(Before-and-after page screenshots)

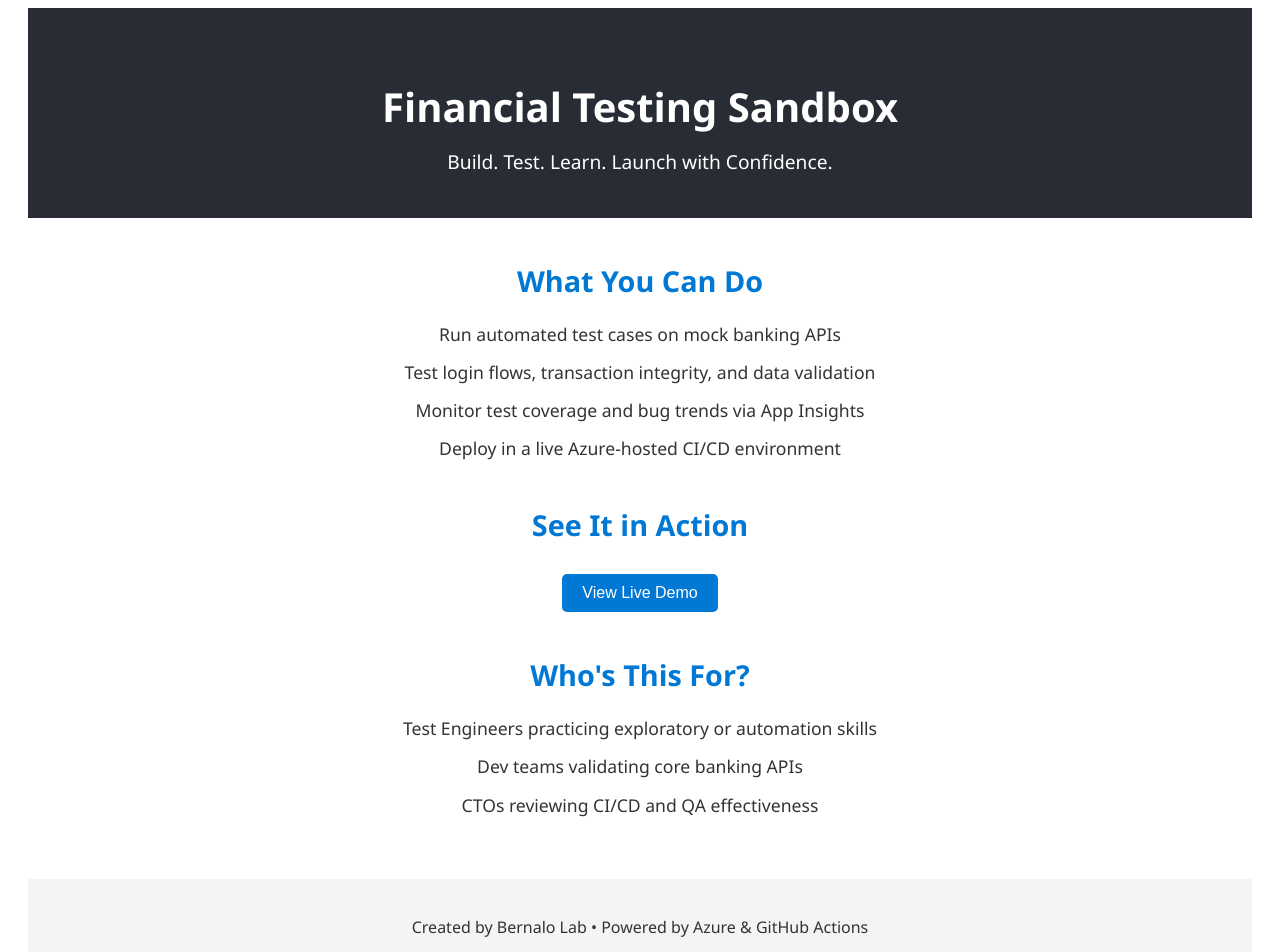
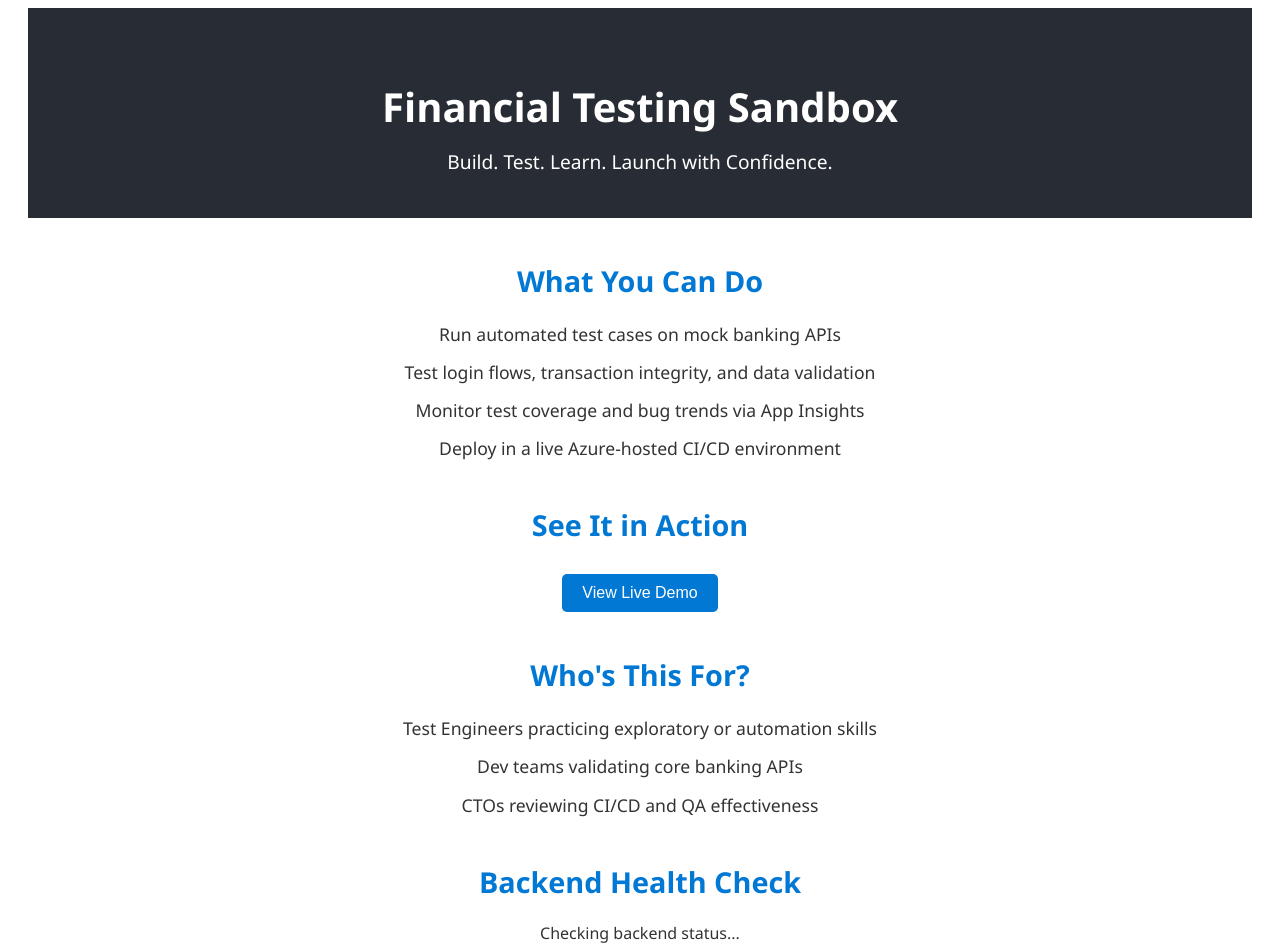
Before and after one commit to bernalo-lab/financial-testing-sandbox, a React (Create React App) app in the folder frontend/: page / in a window 1280 px wide. Shown: the top 952 px of the page. Built offline with nearby package versions, Linux system fonts and the light colour scheme; no server answers.

Commit message:
Connect frontend to backend health check

```diff
--- a/frontend/src/App.js
+++ b/frontend/src/App.js
@@ -1,7 +1,16 @@
-import React from "react";
+import React, { useEffect, useState } from "react";
 import "./App.css";
 
 function App() {
+  const [health, setHealth] = useState(null);
+
+  useEffect(() => {
+    fetch("https://sandbox-backend-bernalo.azurewebsites.net/health")
+      .then((res) => res.json())
+      .then((data) => setHealth(data))
+      .catch((err) => console.error("Backend not reachable:", err));
+  }, []);
+
   return (
     <div className="App">
       <header className="App-header">
@@ -35,6 +44,15 @@ function App() {
         </ul>
       </section>
 
+      <section className="App-section">
+        <h2>Backend Health Check</h2>
+        {health ? (
+          <pre>{JSON.stringify(health, null, 2)}</pre>
+        ) : (
+          <p>Checking backend status...</p>
+        )}
+      </section>
+
       <footer className="App-footer">
         <p>Created by Bernalo Lab • Powered by Azure & GitHub Actions</p>
         <a
```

**WHAT TO PRODUCE**
Where a line in the entries holds the word "null", copy that line.

**RESULT OF THE EXERCISE**
+  const [health, setHealth] = useState(null);
+          <pre>{JSON.stringify(health, null, 2)}</pre>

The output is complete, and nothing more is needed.